State only how many lines below include the string "option".

#### Available records ####

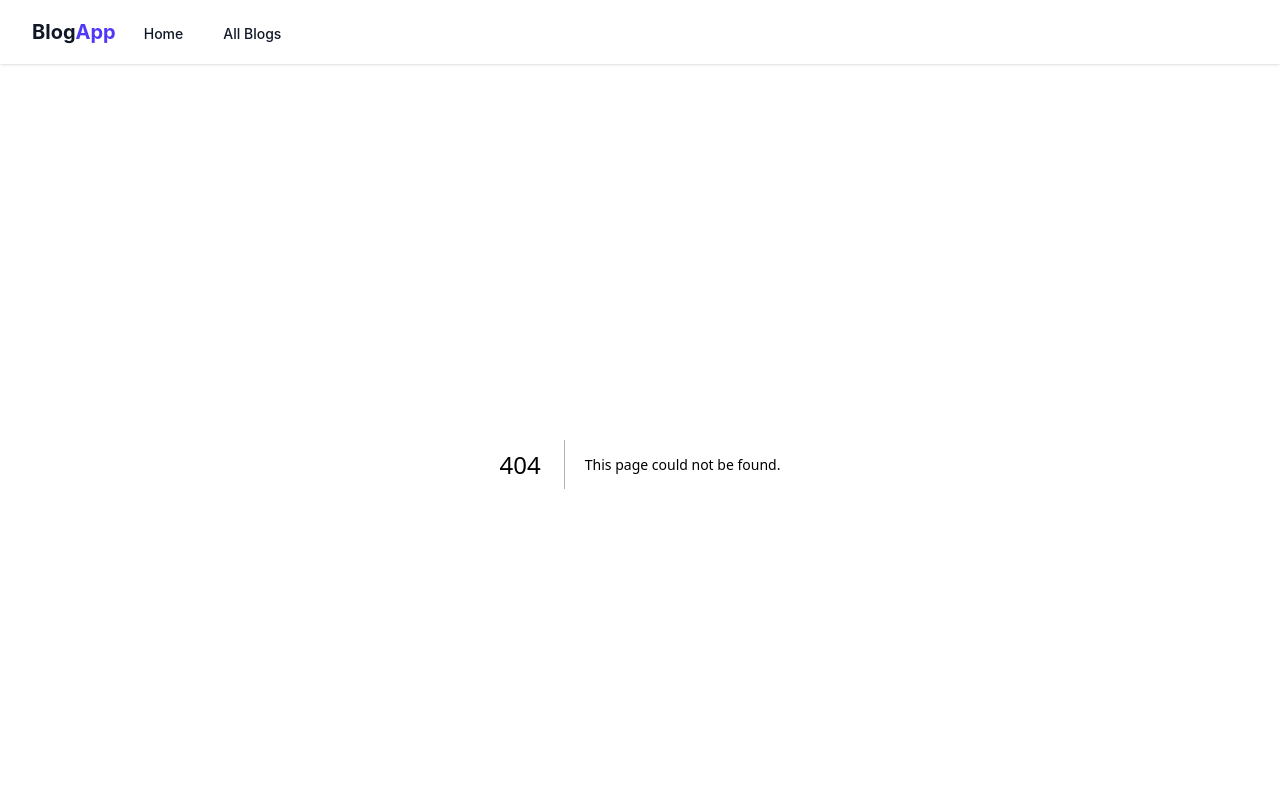
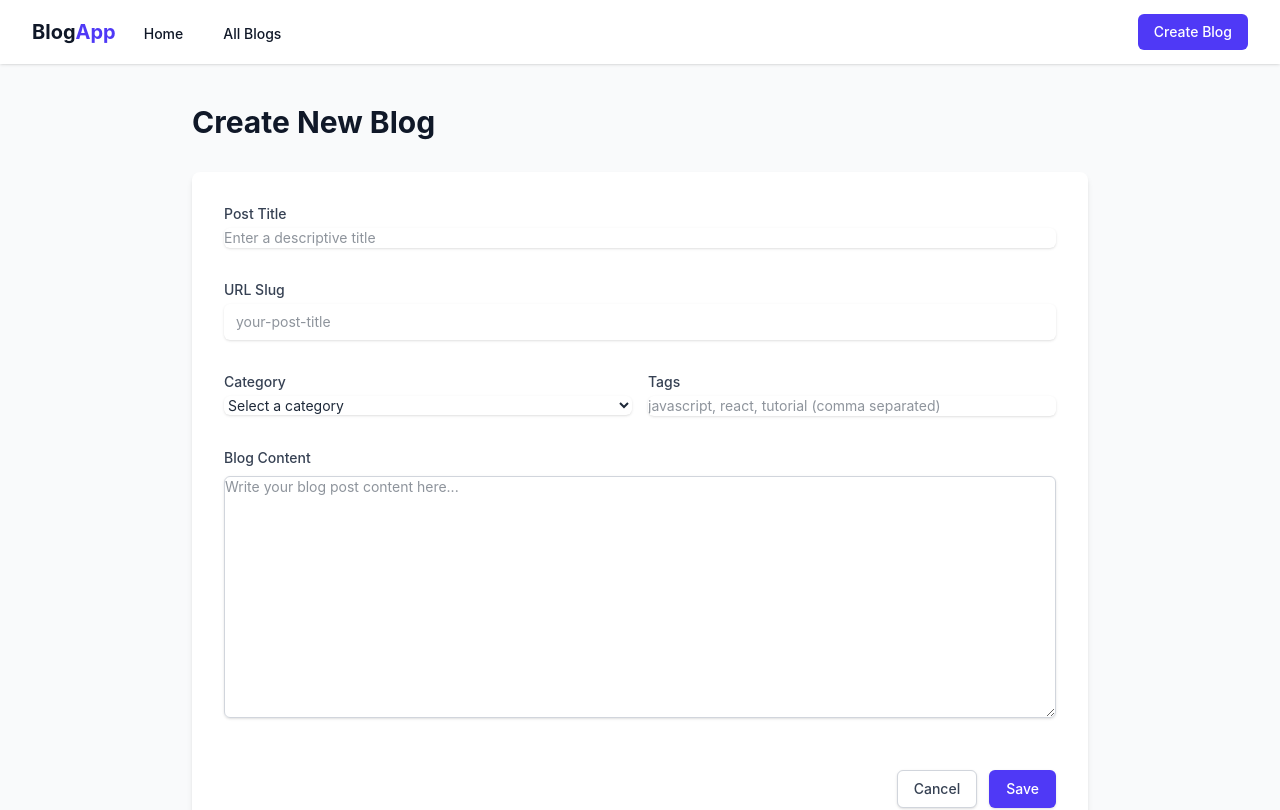
Before and after one commit to keyursolanki7071/nextjs-blog, a Next.js app: page /blog/new in a window 1280 px wide. Before the commit this address had no page. Shown: the top 810 px of the page. Built offline with nearby package versions, Linux system fonts and the light colour scheme.

Commit message:
New blog create page

```diff
--- /dev/null
+++ b/app/blog/new/page.tsx
@@ -0,0 +1,68 @@
+const Page = () => {
+    return <main className="max-w-7xl mx-auto px-4 sm:px-6 lg:px-8 py-10">
+        <div className="max-w-4xl mx-auto">
+            <div className="mb-8">
+                <h1 className="text-3xl font-bold text-gray-900 mb-2">Create New Blog</h1>
+            </div>
+
+            <div className="bg-white shadow-md rounded-lg p-8">
+                <form action="#" method="POST" className="space-y-8">
+                    <div>
+                        <label htmlFor="title" className="block text-sm font-medium text-gray-700">Post Title</label>
+                        <div className="mt-1">
+                            <input type="text" name="title" id="title" className="shadow-sm focus:ring-indigo-500 focus:border-indigo-500 block w-full sm:text-sm border-gray-300 rounded-md" placeholder="Enter a descriptive title" />
+                        </div>
+                    </div>
+
+                    <div>
+                        <label htmlFor="slug" className="block text-sm font-medium text-gray-700">URL Slug</label>
+                        <div className="mt-1 flex rounded-md shadow-sm">
+                            <input type="text" name="slug" id="slug" className="flex-1 min-w-0 block w-full px-3 py-2 rounded-none rounded-r-md focus:ring-indigo-500 focus:border-indigo-500 sm:text-sm border-gray-300" placeholder="your-post-title" />
+                        </div>
+                    </div>
+
+                    <div className="grid grid-cols-1 gap-y-6 gap-x-4 sm:grid-cols-2">
+                        <div>
+                            <label htmlFor="category" className="block text-sm font-medium text-gray-700">Category</label>
+                            <div className="mt-1">
+                                <select id="category" name="category" className="shadow-sm focus:ring-indigo-500 focus:border-indigo-500 block w-full sm:text-sm border-gray-300 rounded-md">
+                                    <option value="">Select a category</option>
+                                    <option value="web-dev">Web Development</option>
+                                    <option value="mobile-dev">Mobile Development</option>
+                                    <option value="cloud">Cloud Computing</option>
+                                    <option value="devops">DevOps</option>
+                                    <option value="ai">Artificial Intelligence</option>
+                                    <option value="security">Security</option>
+                                </select>
+                            </div>
+                        </div>
+                        <div>
+                            <label htmlFor="tags" className="block text-sm font-medium text-gray-700">Tags</label>
+                            <div className="mt-1">
+                                <input type="text" name="tags" id="tags" className="shadow-sm focus:ring-indigo-500 focus:border-indigo-500 block w-full sm:text-sm border-gray-300 rounded-md" placeholder="javascript, react, tutorial (comma separated)" />
+                            </div>
+                        </div>
+                    </div>
+
+                    <div>
+                        <label htmlFor="content" className="block text-sm font-medium text-gray-700 mb-2">Blog Content</label>
+                        <div className="mt-1">
+                            <textarea id="content" name="content" rows="12" className="shadow-sm focus:ring-indigo-500 focus:border-indigo-500 block w-full sm:text-sm border border-gray-300 rounded-md" placeholder="Write your blog post content here..."></textarea>
+                        </div>
+                    </div>
+
+                    <div className="pt-5 flex justify-end space-x-3">
+                        <button type="button" className="bg-white py-2 px-4 border border-gray-300 rounded-md shadow-sm text-sm font-medium text-gray-700 hover:bg-gray-50 focus:outline-none focus:ring-2 focus:ring-offset-2 focus:ring-indigo-500">
+                            Cancel
+                        </button>
+                        <button type="submit" className="inline-flex justify-center py-2 px-4 border border-transparent shadow-sm text-sm font-medium rounded-md text-white bg-indigo-600 hover:bg-indigo-700 focus:outline-none focus:ring-2 focus:ring-offset-2 focus:ring-indigo-500">
+                            Save
+                        </button>
+                    </div>
+                </form>
+            </div>
+        </div>
+    </main>
+}
+
+export default Page;
--- /dev/null
+++ b/components/common/HamBtn.tsx
@@ -0,0 +1,26 @@
+const HamBtn = () => {
+  return (
+    <button
+      type="button"
+      className="inline-flex items-center justify-center p-2 rounded-md text-gray-400 hover:text-gray-500 hover:bg-gray-100 focus:outline-none focus:ring-2 focus:ring-inset focus:ring-indigo-500"
+    >
+      <svg
+        className="block h-6 w-6"
+        xmlns="http://www.w3.org/2000/svg"
+        fill="none"
+        viewBox="0 0 24 24"
+        stroke="currentColor"
+        aria-hidden="true"
+      >
+        <path
+          strokeLinecap="round"
+          strokeLinejoin="round"
+          strokeWidth="2"
+          d="M4 6h16M4 12h16M4 18h16"
+        />
+      </svg>
+    </button>
+  );
+};
+
+export default HamBtn;
--- a/components/common/Navbar.tsx
+++ b/components/common/Navbar.tsx
@@ -1,5 +1,6 @@
 import Link from "next/link";
 import NavLink from "./NavLink";
+import HamBtn from "./HamBtn";
 
 const Navbar = () => {
   return (
@@ -19,29 +20,16 @@ const Navbar = () => {
               <NavLink url="/blog">All Blogs</NavLink>
             </div>
           </div>
-
+          <div className="hidden sm:ml-6 sm:flex sm:items-center">
+            <Link href={"/blog/new"}>
+              <button className="bg-indigo-600 hover:bg-indigo-700 text-white px-4 py-2 rounded-md text-sm font-medium transition duration-150 ease-in-out">
+                Create Blog
+              </button>
+            </Link>
+          </div>
           <div className="-mr-2 flex items-center sm:hidden">
             {/* Mobile menu button */}
-            <button
-              type="button"
-              className="inline-flex items-center justify-center p-2 rounded-md text-gray-400 hover:text-gray-500 hover:bg-gray-100 focus:outline-none focus:ring-2 focus:ring-inset focus:ring-indigo-500"
-            >
-              <svg
-                className="block h-6 w-6"
-                xmlns="http://www.w3.org/2000/svg"
-                fill="none"
-                viewBox="0 0 24 24"
-                stroke="currentColor"
-                aria-hidden="true"
-              >
-                <path
-                  strokeLinecap="round"
-                  strokeLinejoin="round"
-                  strokeWidth="2"
-                  d="M4 6h16M4 12h16M4 18h16"
-                />
-              </svg>
-            </button>
+            <HamBtn></HamBtn>
           </div>
         </div>
       </div>
```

####

Output of the exercise: 7